As everyone knows, an historic midterm election occurred this week. Early projections from The New York Times estimate that more than 114 million ballots were case this year, which presents an increase of almost 30 million votes from the 2014 midterms. The big take-aways include the Democrats retaking control of the House and the Republicans retaining their majority in the Senate. Also, a record number of female candidates (more than 250) and people of color (almost 200) ran for office in this election, with many of these candidates throwing their hats in the ring for the very first time. Not surprisingly, health care, immigration and the economy were at the top of the list for voters during exit poll interviews. Continue reading
Background: The Fair Labor Standards Act (“FLSA”) and Florida minimum wage law allow an employer to take a tip credit toward its minimum wage obligation for “tipped employees”. A “tipped employee” is an employee who customarily and regularly receives more than $30 per month in tips. 29 U.S.C. § 203(t). An employer is permitted to take a tip credit equal to the difference between the minimum wage (currently $8.25 in Florida) and the required cash wage (currently must be at least $5.23 in Florida). Thus, the maximum tip credit that an employer can currently claim under the FLSA and Florida law is $3.02 per hour ($8.25 – $5.23). Continue reading

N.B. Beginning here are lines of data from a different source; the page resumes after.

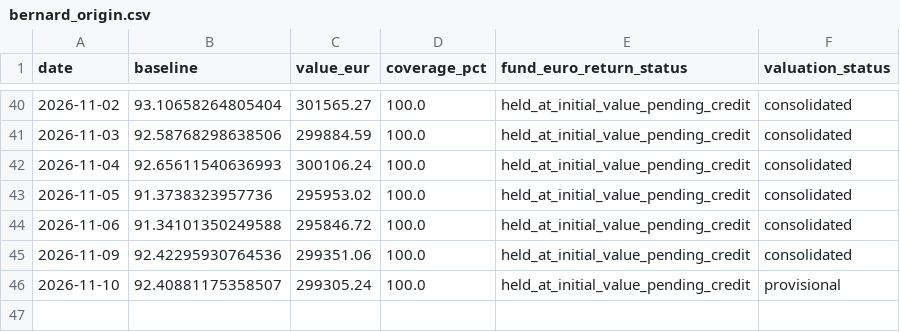
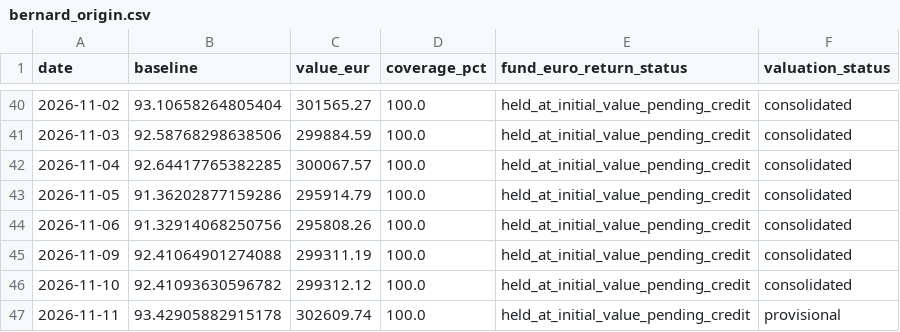
Before and after one commit to OPCooaching/assurance-vie-data, a CSV file: data/benchmarks/bernard_origin.csv, drawn as a sheet; only a part is shown, gaps mark what is left out.

```diff
--- a/data/benchmarks/bernard_origin.csv
+++ b/data/benchmarks/bernard_origin.csv
@@ -41,6 +41,7 @@ date,baseline,value_eur,coverage_pct,fund_euro_return_status,valuation_status
 2026-11-03,92.58768298638506,299884.59,100.0,held_at_initial_value_pending_credit,consolidated
-2026-11-04,92.65611540636993,300106.24,100.0,held_at_initial_value_pending_credit,consolidated
-2026-11-05,91.3738323957736,295953.02,100.0,held_at_initial_value_pending_credit,consolidated
-2026-11-06,91.34101350249588,295846.72,100.0,held_at_initial_value_pending_credit,consolidated
-2026-11-09,92.42295930764536,299351.06,100.0,held_at_initial_value_pending_credit,consolidated
-2026-11-10,92.40881175358507,299305.24,100.0,held_at_initial_value_pending_credit,provisional
+2026-11-04,92.64417765382285,300067.57,100.0,held_at_initial_value_pending_credit,consolidated
+2026-11-05,91.36202877159286,295914.79,100.0,held_at_initial_value_pending_credit,consolidated
+2026-11-06,91.32914068250756,295808.26,100.0,held_at_initial_value_pending_credit,consolidated
+2026-11-09,92.41064901274088,299311.19,100.0,held_at_initial_value_pending_credit,consolidated
+2026-11-10,92.41093630596782,299312.12,100.0,held_at_initial_value_pending_credit,consolidated
+2026-11-11,93.42905882915178,302609.74,100.0,held_at_initial_value_pending_credit,provisional
```
Also changed, not shown: data/academic/performance.csv, data/benchmarks/bernard_origin_consolidated.csv, 17 other files.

The U.S. Department of Labor’s (“DOL”) “80/20 Rule” has caused significant anxiety and concern for employers in the restaurant industry and other industries with tipped employees. A recent spate of nation-wide class action litigation is leading to record-setting settlements for restaurant employers. However, in a recent lawsuit filed in the Western District of Texas, Restaurant Law Center, et al. v. United States Department of Labor, 18-cv-567 (W.D.Tex.), national and local restaurant groups hope to bring an end to this wave of litigation by seeking to invalidate the 80/20 Rule. Continue reading

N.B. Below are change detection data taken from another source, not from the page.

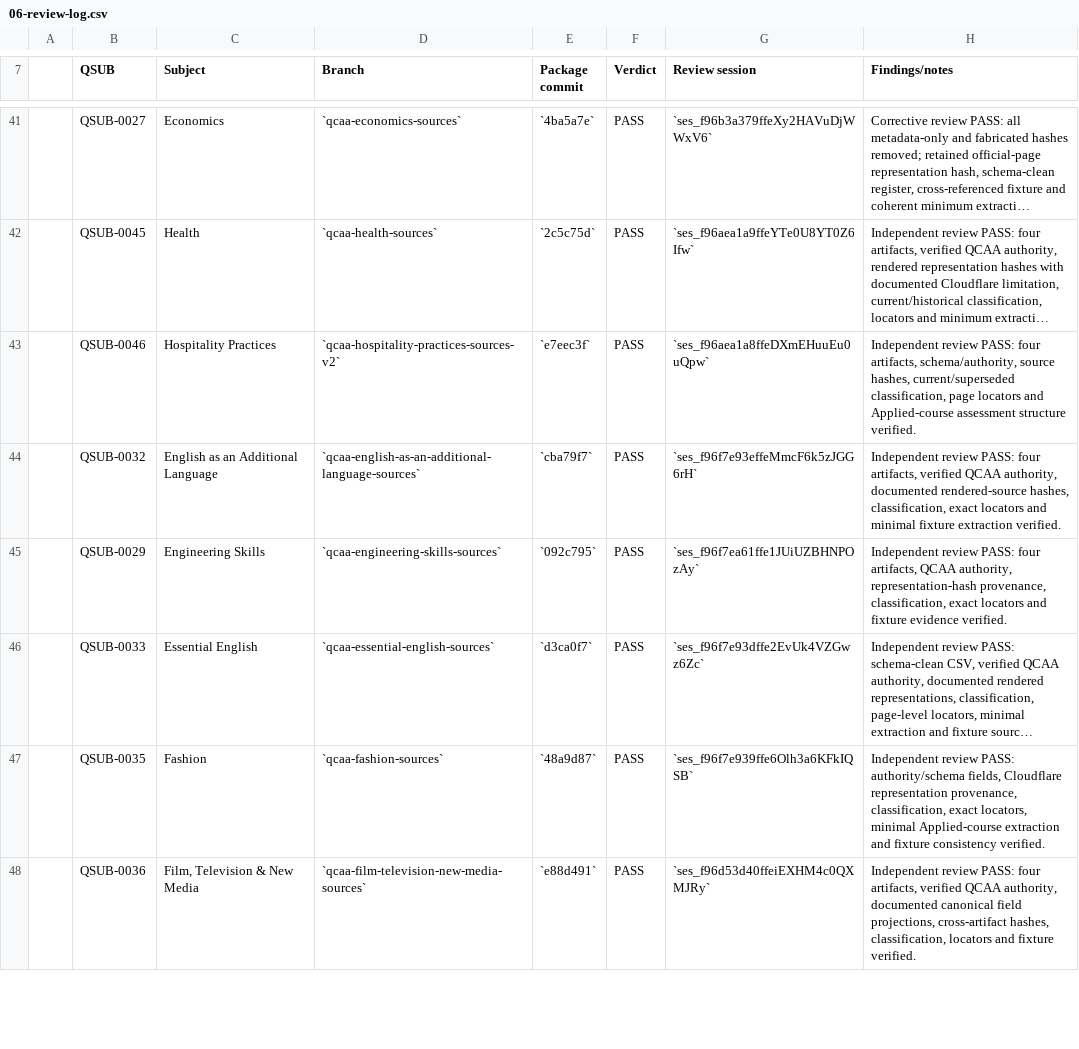
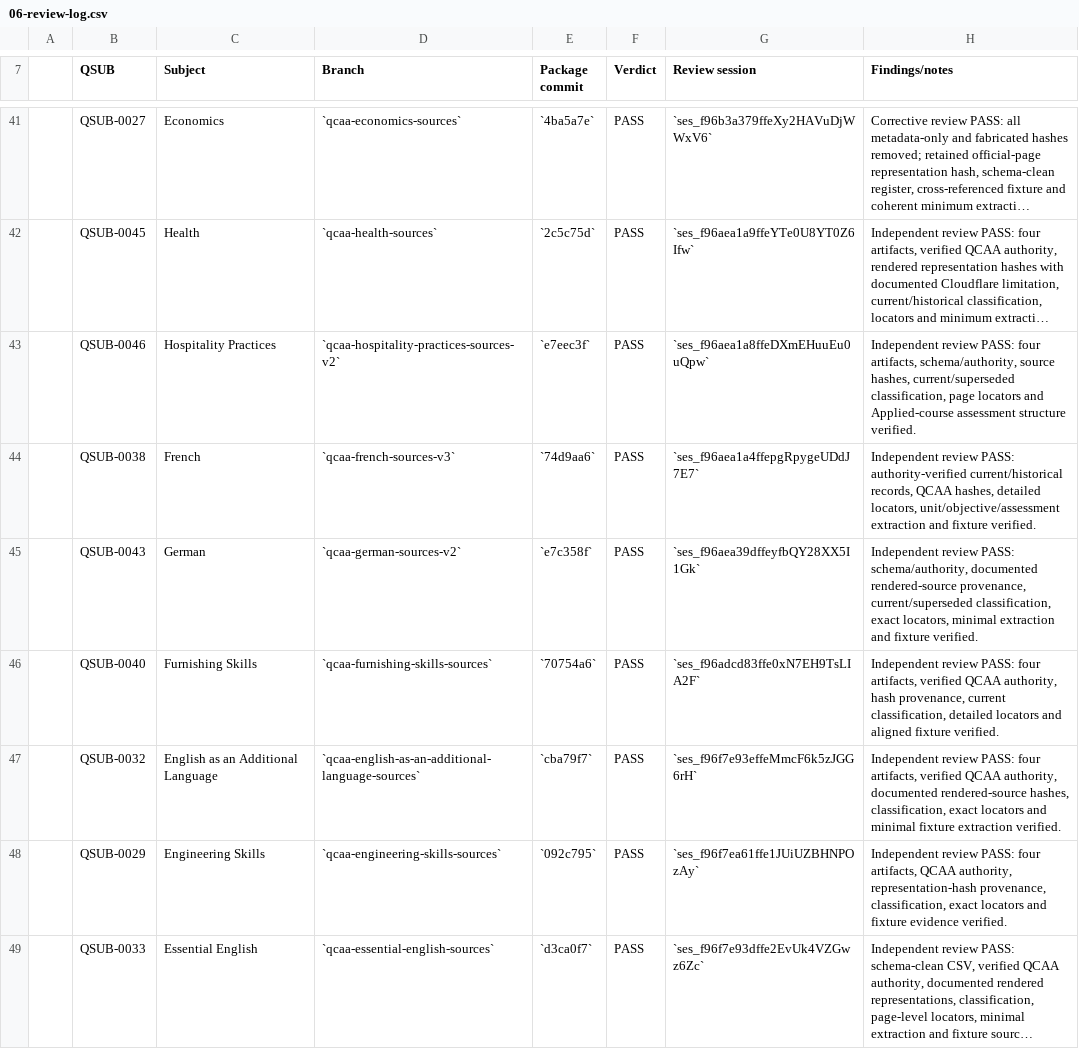
Before and after one commit to alpha-qu3/australian-teacher-skills, a CSV file: docs/localisation/06-review-log.csv, drawn as a sheet; only a part is shown, gaps mark what is left out; the shorter side is filled out with more unchanged rows; long unchanged cells end in …; the diff names each change by its address in the sheet, - before the commit and + after, or states it on an @@ line.

Commit message:
docs: record French German Furnishing reviews

```diff
--- a/docs/localisation/06-review-log.csv
+++ b/docs/localisation/06-review-log.csv
+row 44:  | QSUB-0038 | French | `qcaa-french-sources-v3` | `74d9aa6` | PASS | `ses_f96aea1a4ffepgRpygeUDdJ7E7` | Independent review PASS: authority-verified current/historical records, QCAA hashes, detailed locators, unit/objective/assessment extraction and fixture verified.
+row 45:  | QSUB-0043 | German | `qcaa-german-sources-v2` | `e7c358f` | PASS | `ses_f96aea39dffeyfbQY28XX5I1Gk` | Independent review PASS: schema/authority, documented rendered-source provenance, current/superseded classification, exact locators, minimal extraction and fixture verified.
+row 46:  | QSUB-0040 | Furnishing Skills | `qcaa-furnishing-skills-sources` | `70754a6` | PASS | `ses_f96adcd83ffe0xN7EH9TsLIA2F` | Independent review PASS: four artifacts, verified QCAA authority, hash provenance, current classification, detailed locators and aligned fixture verified.
```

Executive Summary: The New York City Council (“the Council”) has adopted a suite of regulations of the app-hail ride industry. FordHarrison recently wrote about the minimum wage proposal: https://www.fordharrison.com/new-york-city-considering-mandatory-minimum-wage-for-app-hail-drivers. Continue reading
North Carolina, like many other states in the Southeast, rarely takes the prize when it comes to being a trailblazer for employment laws. Instead, states such as California, New York or Oregon are the usual suspects for such distinctions. However, on July 1, 2018, North Carolina did become the first state in the nation to increase the minimum wage for most of its state employees to $15 per hour (which would equate to a minimum of $31,200, annually). New York, by contrast, does not plan to reach the $15 per hour minimum wage milestone for its state employees until 2021. Continue reading
Executive Summary: Earlier this week, in Lewis v. Governor of Alabama, 2018 U.S. App. LEXIS 20635, the Eleventh Circuit Court of Appeals resurrected a lawsuit alleging Alabama’s predominantly-white state legislature discriminated against the workers in Birmingham, a predominantly black city, by overriding the city’s ordinance to increase the city’s minimum wage. While changes to the minimum wage often elicit strong opinions from employers, workers, and other interested parties, few laws have engendered the passions and inspired the racially-charged allegations presented in Lewis. As discussed below, in light of the Eleventh Circuit’s recent opinion, employers and workers in Birmingham must continue to wait to see if the city’s increased minimum wage will ever take effect.
Executive Summary: On July 13, 2018, the United States Department of Labor (“DOL”) issued a Field Assistance Bulletin (“FAB”) aimed at clarifying the standard utilized to determine if home care workers qualify as employees or joint employees under the Fair Labor Standards Act (“FLSA”). Over the past few years, the DOL has issued and then withdrawn guidance regarding the proper standard and evaluation of home worker classification, leaving uncertainty for the industry. The new guidance provides clarity on the subject and provides home care registries a road map for proper classification.